# HOW TO COMPLETE THIS TASK
Leaving the pictures aside, write out the whole listing below exactly.

.....

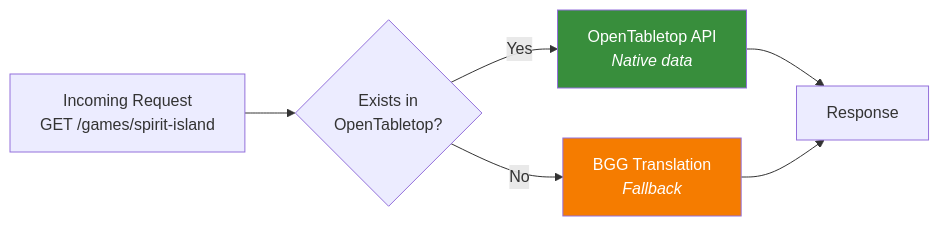
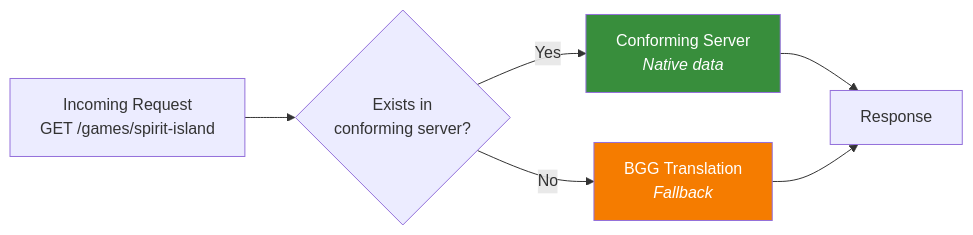
One commit to tabletop-commons/OpenTabletop changed the second of 2 diagrams in docs/src/architecture/legacy-migration.md. Above: the diagram before and after it, drawn with Mermaid. The commit also changed other lines of this file and 68 other files, not shown here.

````diff
--- a/docs/src/architecture/legacy-migration.md
+++ b/docs/src/architecture/legacy-migration.md
@@ -65,20 +65,20 @@
 ```mermaid
 flowchart LR
     REQ["Incoming Request<br/>GET /games/spirit-island"]
 
-    CHECK{"Exists in<br/>OpenTabletop?"}
+    CHECK{"Exists in<br/>conforming server?"}
 
-    OBG["OpenTabletop API<br/><i>Native data</i>"]
+    OBG["Conforming Server<br/><i>Native data</i>"]
     BGG["BGG Translation<br/><i>Fallback</i>"]
 
     RESP["Response"]
 
     REQ --> CHECK
     CHECK -->|Yes| OBG
     CHECK -->|No| BGG
     OBG --> RESP
     BGG --> RESP
 
     style OBG fill:#388e3c,color:#fff
     style BGG fill:#f57c00,color:#fff
 ```
````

.....

# ANSWER SPACE
One commit to tabletop-commons/OpenTabletop changed the second of 2 diagrams in docs/src/architecture/legacy-migration.md. Above: the diagram before and after it, drawn with Mermaid. The commit also changed other lines of this file and 68 other files, not shown here.

````diff
--- a/docs/src/architecture/legacy-migration.md
+++ b/docs/src/architecture/legacy-migration.md
@@ -65,20 +65,20 @@
 ```mermaid
 flowchart LR
     REQ["Incoming Request<br/>GET /games/spirit-island"]
 
-    CHECK{"Exists in<br/>OpenTabletop?"}
+    CHECK{"Exists in<br/>conforming server?"}
 
-    OBG["OpenTabletop API<br/><i>Native data</i>"]
+    OBG["Conforming Server<br/><i>Native data</i>"]
     BGG["BGG Translation<br/><i>Fallback</i>"]
 
     RESP["Response"]
 
     REQ --> CHECK
     CHECK -->|Yes| OBG
     CHECK -->|No| BGG
     OBG --> RESP
     BGG --> RESP
 
     style OBG fill:#388e3c,color:#fff
     style BGG fill:#f57c00,color:#fff
 ```
````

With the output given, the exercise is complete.